= PROBLEM REQUIREMENTS =
Could you repeat every record below exactly, leaving out the pictures?

*** MATERIAL SHOWN Section Begins ***

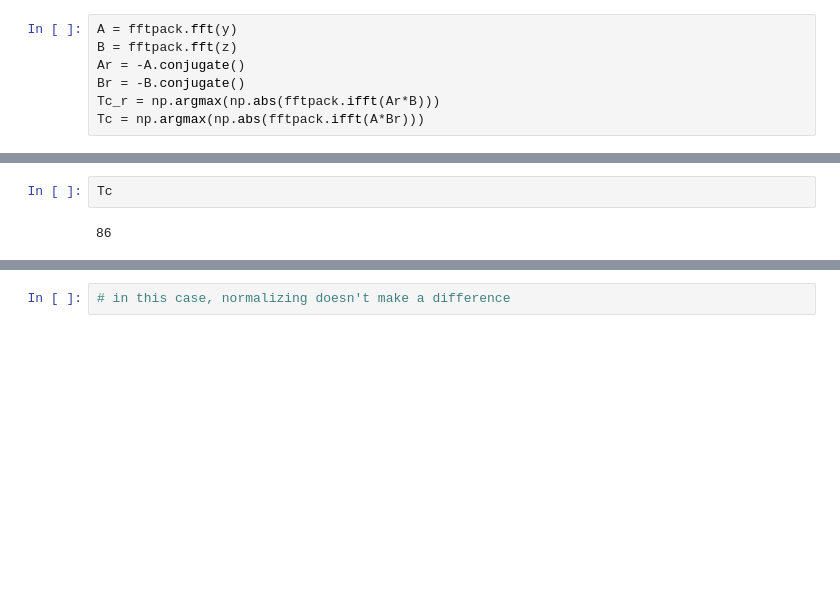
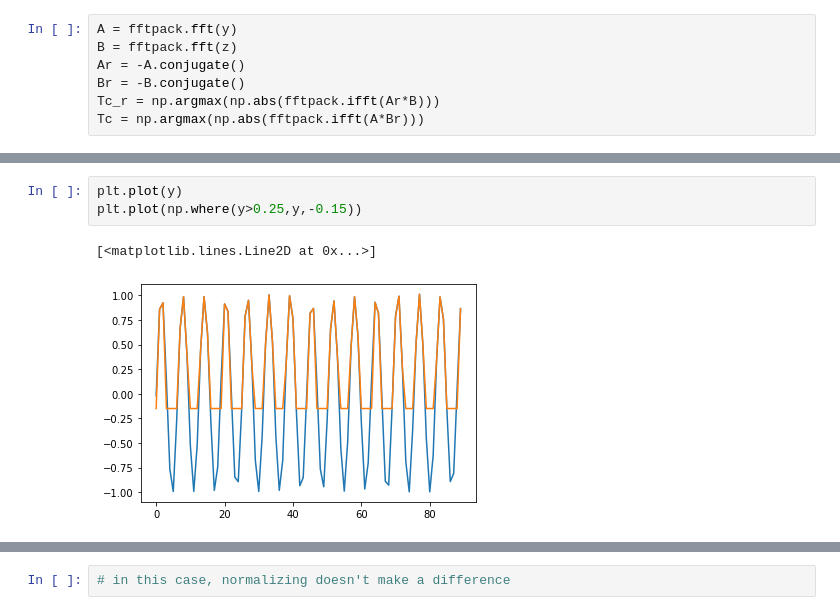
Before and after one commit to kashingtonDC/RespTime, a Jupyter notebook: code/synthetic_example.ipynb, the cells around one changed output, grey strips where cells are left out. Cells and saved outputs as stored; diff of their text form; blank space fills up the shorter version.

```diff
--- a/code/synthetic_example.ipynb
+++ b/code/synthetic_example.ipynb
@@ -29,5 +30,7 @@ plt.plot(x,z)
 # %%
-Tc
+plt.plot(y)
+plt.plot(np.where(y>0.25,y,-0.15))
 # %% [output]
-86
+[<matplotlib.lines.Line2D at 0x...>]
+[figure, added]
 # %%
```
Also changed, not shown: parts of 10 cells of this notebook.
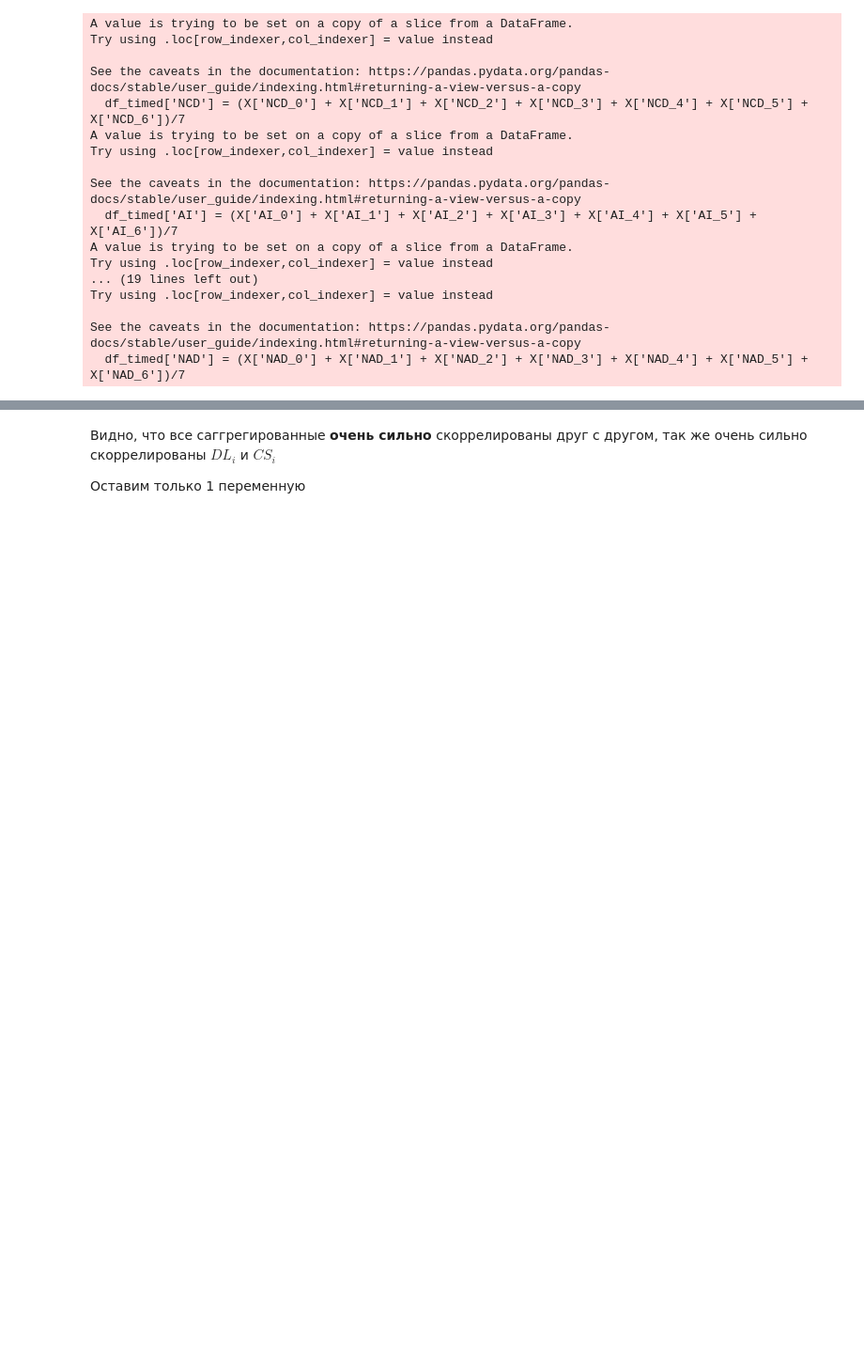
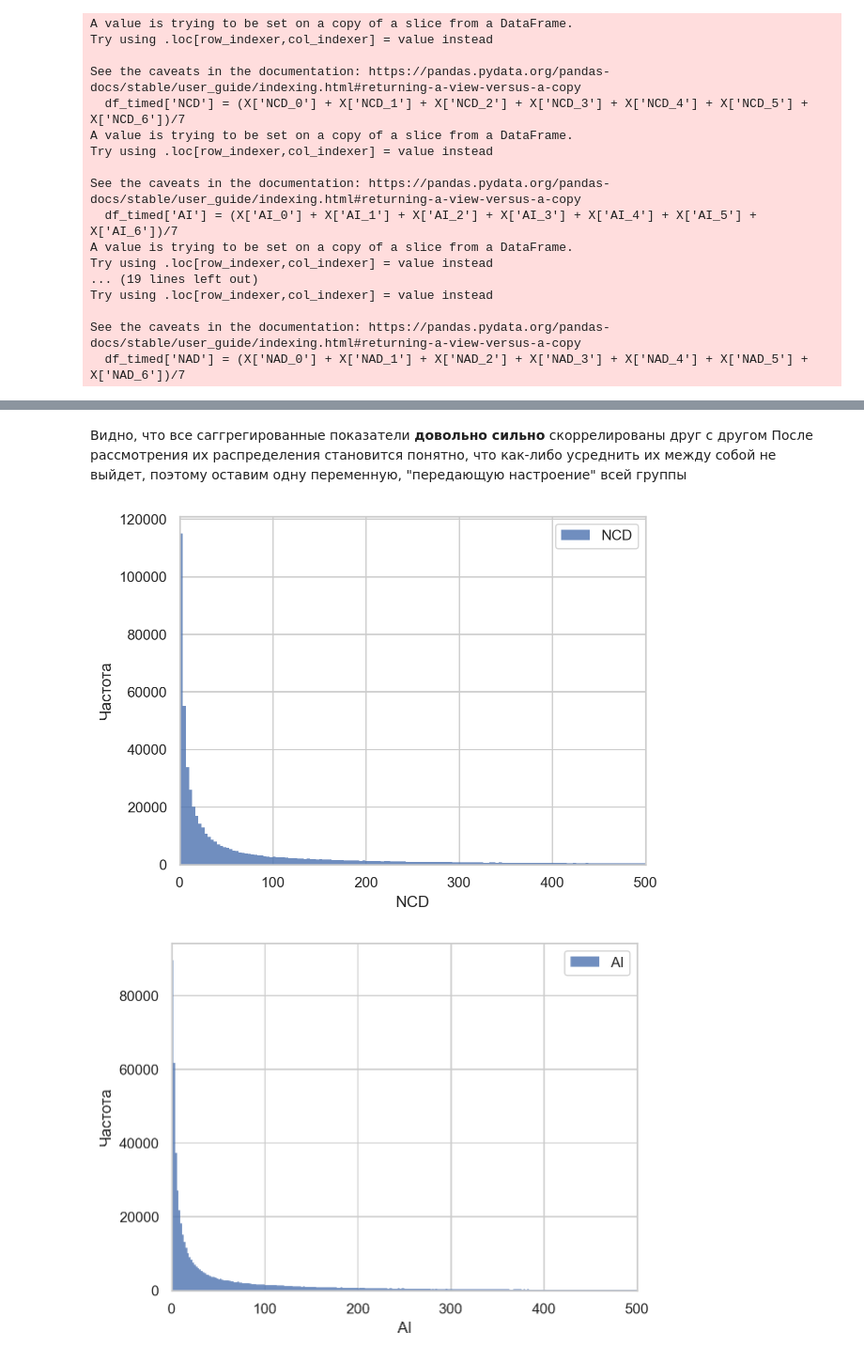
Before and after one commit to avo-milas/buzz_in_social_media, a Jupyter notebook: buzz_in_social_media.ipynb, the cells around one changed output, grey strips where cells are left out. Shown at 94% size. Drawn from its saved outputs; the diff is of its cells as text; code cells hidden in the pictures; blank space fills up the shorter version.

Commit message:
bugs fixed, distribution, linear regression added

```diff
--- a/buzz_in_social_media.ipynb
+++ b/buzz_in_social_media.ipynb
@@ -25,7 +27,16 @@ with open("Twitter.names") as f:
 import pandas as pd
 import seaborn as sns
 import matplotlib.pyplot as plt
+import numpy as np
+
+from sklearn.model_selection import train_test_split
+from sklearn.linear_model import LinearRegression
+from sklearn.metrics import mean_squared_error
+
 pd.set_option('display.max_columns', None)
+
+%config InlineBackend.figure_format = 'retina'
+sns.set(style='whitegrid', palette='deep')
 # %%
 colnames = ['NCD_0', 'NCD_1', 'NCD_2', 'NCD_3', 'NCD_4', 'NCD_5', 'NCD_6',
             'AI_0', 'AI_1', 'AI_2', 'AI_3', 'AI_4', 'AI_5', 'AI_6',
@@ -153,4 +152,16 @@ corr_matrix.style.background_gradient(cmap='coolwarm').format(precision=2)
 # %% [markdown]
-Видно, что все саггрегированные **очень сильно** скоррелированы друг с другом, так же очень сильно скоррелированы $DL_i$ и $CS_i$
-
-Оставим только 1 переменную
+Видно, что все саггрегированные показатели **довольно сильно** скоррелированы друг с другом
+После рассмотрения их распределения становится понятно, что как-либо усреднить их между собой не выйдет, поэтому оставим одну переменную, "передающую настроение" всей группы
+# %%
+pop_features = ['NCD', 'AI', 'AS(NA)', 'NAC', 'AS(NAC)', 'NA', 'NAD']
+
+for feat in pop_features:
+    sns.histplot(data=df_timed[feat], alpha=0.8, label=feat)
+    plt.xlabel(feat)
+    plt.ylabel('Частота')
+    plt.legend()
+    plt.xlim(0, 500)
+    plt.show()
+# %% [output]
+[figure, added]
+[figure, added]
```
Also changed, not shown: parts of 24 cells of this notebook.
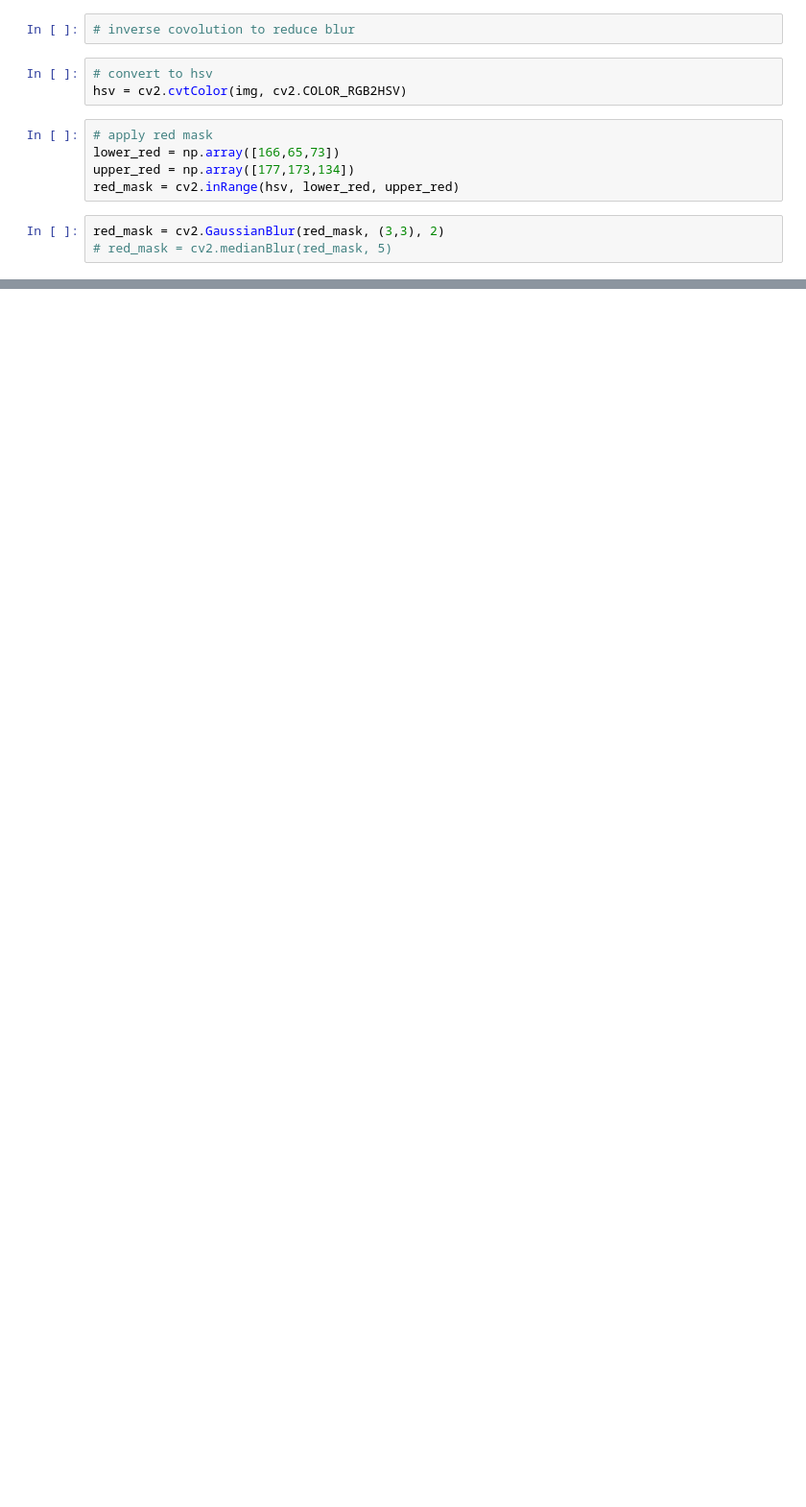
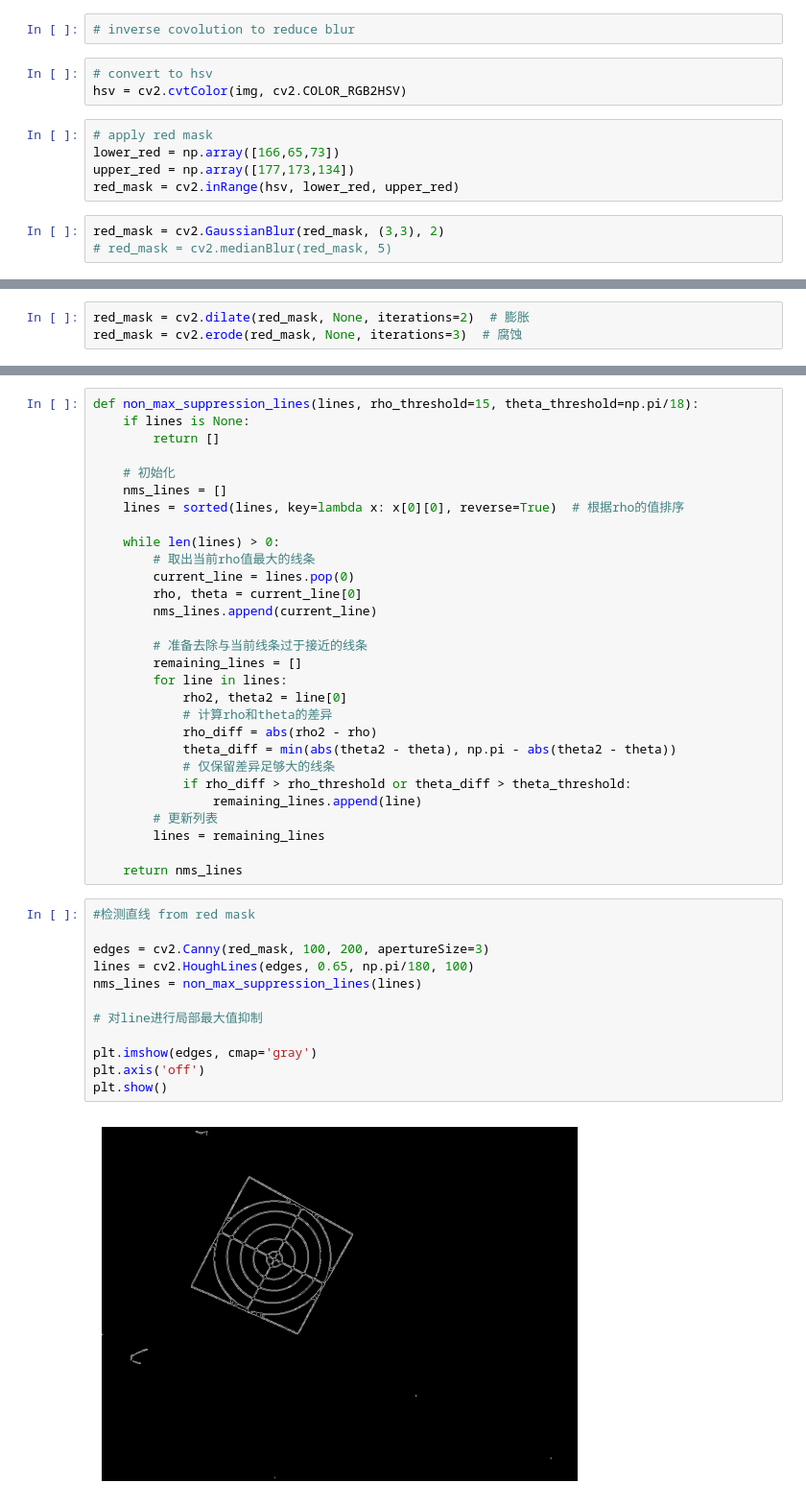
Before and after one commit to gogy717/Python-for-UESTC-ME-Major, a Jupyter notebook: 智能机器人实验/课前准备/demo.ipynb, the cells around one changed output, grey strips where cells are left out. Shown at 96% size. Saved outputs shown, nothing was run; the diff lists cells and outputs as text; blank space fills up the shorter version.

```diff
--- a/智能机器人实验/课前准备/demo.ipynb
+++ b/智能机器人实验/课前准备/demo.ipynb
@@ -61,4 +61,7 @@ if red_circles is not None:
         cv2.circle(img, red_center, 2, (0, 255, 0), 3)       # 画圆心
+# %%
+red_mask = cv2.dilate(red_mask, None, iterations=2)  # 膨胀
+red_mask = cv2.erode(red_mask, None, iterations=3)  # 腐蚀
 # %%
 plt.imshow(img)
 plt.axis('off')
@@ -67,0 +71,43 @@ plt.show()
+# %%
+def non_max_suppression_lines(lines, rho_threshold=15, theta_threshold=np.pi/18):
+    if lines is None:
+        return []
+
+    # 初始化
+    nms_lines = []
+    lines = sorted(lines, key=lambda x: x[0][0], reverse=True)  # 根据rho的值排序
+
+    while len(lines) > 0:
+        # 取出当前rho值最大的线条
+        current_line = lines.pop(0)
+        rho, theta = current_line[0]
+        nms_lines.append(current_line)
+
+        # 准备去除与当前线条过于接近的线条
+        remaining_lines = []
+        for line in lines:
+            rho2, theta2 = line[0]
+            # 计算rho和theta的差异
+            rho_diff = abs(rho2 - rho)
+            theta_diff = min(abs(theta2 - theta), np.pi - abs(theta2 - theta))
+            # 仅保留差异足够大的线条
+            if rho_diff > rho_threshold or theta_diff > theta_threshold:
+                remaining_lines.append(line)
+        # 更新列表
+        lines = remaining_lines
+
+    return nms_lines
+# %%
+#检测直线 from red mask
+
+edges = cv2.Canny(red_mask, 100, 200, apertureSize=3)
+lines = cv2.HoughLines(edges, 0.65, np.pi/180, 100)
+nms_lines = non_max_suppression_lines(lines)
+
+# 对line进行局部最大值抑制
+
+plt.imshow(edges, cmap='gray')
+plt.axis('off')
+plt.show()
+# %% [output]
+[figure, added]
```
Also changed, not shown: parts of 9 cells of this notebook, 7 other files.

*** MATERIAL SHOWN Section Ends ***

= TASK RESPONSE =
Before and after one commit to kashingtonDC/RespTime, a Jupyter notebook: code/synthetic_example.ipynb, the cells around one changed output, grey strips where cells are left out. Cells and saved outputs as stored; diff of their text form; blank space fills up the shorter version.

```diff
--- a/code/synthetic_example.ipynb
+++ b/code/synthetic_example.ipynb
@@ -29,5 +30,7 @@ plt.plot(x,z)
 # %%
-Tc
+plt.plot(y)
+plt.plot(np.where(y>0.25,y,-0.15))
 # %% [output]
-86
+[<matplotlib.lines.Line2D at 0x...>]
+[figure, added]
 # %%
```
Also changed, not shown: parts of 10 cells of this notebook.
Before and after one commit to avo-milas/buzz_in_social_media, a Jupyter notebook: buzz_in_social_media.ipynb, the cells around one changed output, grey strips where cells are left out. Shown at 94% size. Drawn from its saved outputs; the diff is of its cells as text; code cells hidden in the pictures; blank space fills up the shorter version.

Commit message:
bugs fixed, distribution, linear regression added

```diff
--- a/buzz_in_social_media.ipynb
+++ b/buzz_in_social_media.ipynb
@@ -25,7 +27,16 @@ with open("Twitter.names") as f:
 import pandas as pd
 import seaborn as sns
 import matplotlib.pyplot as plt
+import numpy as np
+
+from sklearn.model_selection import train_test_split
+from sklearn.linear_model import LinearRegression
+from sklearn.metrics import mean_squared_error
+
 pd.set_option('display.max_columns', None)
+
+%config InlineBackend.figure_format = 'retina'
+sns.set(style='whitegrid', palette='deep')
 # %%
 colnames = ['NCD_0', 'NCD_1', 'NCD_2', 'NCD_3', 'NCD_4', 'NCD_5', 'NCD_6',
             'AI_0', 'AI_1', 'AI_2', 'AI_3', 'AI_4', 'AI_5', 'AI_6',
@@ -153,4 +152,16 @@ corr_matrix.style.background_gradient(cmap='coolwarm').format(precision=2)
 # %% [markdown]
-Видно, что все саггрегированные **очень сильно** скоррелированы друг с другом, так же очень сильно скоррелированы $DL_i$ и $CS_i$
-
-Оставим только 1 переменную
+Видно, что все саггрегированные показатели **довольно сильно** скоррелированы друг с другом
+После рассмотрения их распределения становится понятно, что как-либо усреднить их между собой не выйдет, поэтому оставим одну переменную, "передающую настроение" всей группы
+# %%
+pop_features = ['NCD', 'AI', 'AS(NA)', 'NAC', 'AS(NAC)', 'NA', 'NAD']
+
+for feat in pop_features:
+    sns.histplot(data=df_timed[feat], alpha=0.8, label=feat)
+    plt.xlabel(feat)
+    plt.ylabel('Частота')
+    plt.legend()
+    plt.xlim(0, 500)
+    plt.show()
+# %% [output]
+[figure, added]
+[figure, added]
```
Also changed, not shown: parts of 24 cells of this notebook.
Before and after one commit to gogy717/Python-for-UESTC-ME-Major, a Jupyter notebook: 智能机器人实验/课前准备/demo.ipynb, the cells around one changed output, grey strips where cells are left out. Shown at 96% size. Saved outputs shown, nothing was run; the diff lists cells and outputs as text; blank space fills up the shorter version.

```diff
--- a/智能机器人实验/课前准备/demo.ipynb
+++ b/智能机器人实验/课前准备/demo.ipynb
@@ -61,4 +61,7 @@ if red_circles is not None:
         cv2.circle(img, red_center, 2, (0, 255, 0), 3)       # 画圆心
+# %%
+red_mask = cv2.dilate(red_mask, None, iterations=2)  # 膨胀
+red_mask = cv2.erode(red_mask, None, iterations=3)  # 腐蚀
 # %%
 plt.imshow(img)
 plt.axis('off')
@@ -67,0 +71,43 @@ plt.show()
+# %%
+def non_max_suppression_lines(lines, rho_threshold=15, theta_threshold=np.pi/18):
+    if lines is None:
+        return []
+
+    # 初始化
+    nms_lines = []
+    lines = sorted(lines, key=lambda x: x[0][0], reverse=True)  # 根据rho的值排序
+
+    while len(lines) > 0:
+        # 取出当前rho值最大的线条
+        current_line = lines.pop(0)
+        rho, theta = current_line[0]
+        nms_lines.append(current_line)
+
+        # 准备去除与当前线条过于接近的线条
+        remaining_lines = []
+        for line in lines:
+            rho2, theta2 = line[0]
+            # 计算rho和theta的差异
+            rho_diff = abs(rho2 - rho)
+            theta_diff = min(abs(theta2 - theta), np.pi - abs(theta2 - theta))
+            # 仅保留差异足够大的线条
+            if rho_diff > rho_threshold or theta_diff > theta_threshold:
+                remaining_lines.append(line)
+        # 更新列表
+        lines = remaining_lines
+
+    return nms_lines
+# %%
+#检测直线 from red mask
+
+edges = cv2.Canny(red_mask, 100, 200, apertureSize=3)
+lines = cv2.HoughLines(edges, 0.65, np.pi/180, 100)
+nms_lines = non_max_suppression_lines(lines)
+
+# 对line进行局部最大值抑制
+
+plt.imshow(edges, cmap='gray')
+plt.axis('off')
+plt.show()
+# %% [output]
+[figure, added]
```
Also changed, not shown: parts of 9 cells of this notebook, 7 other files.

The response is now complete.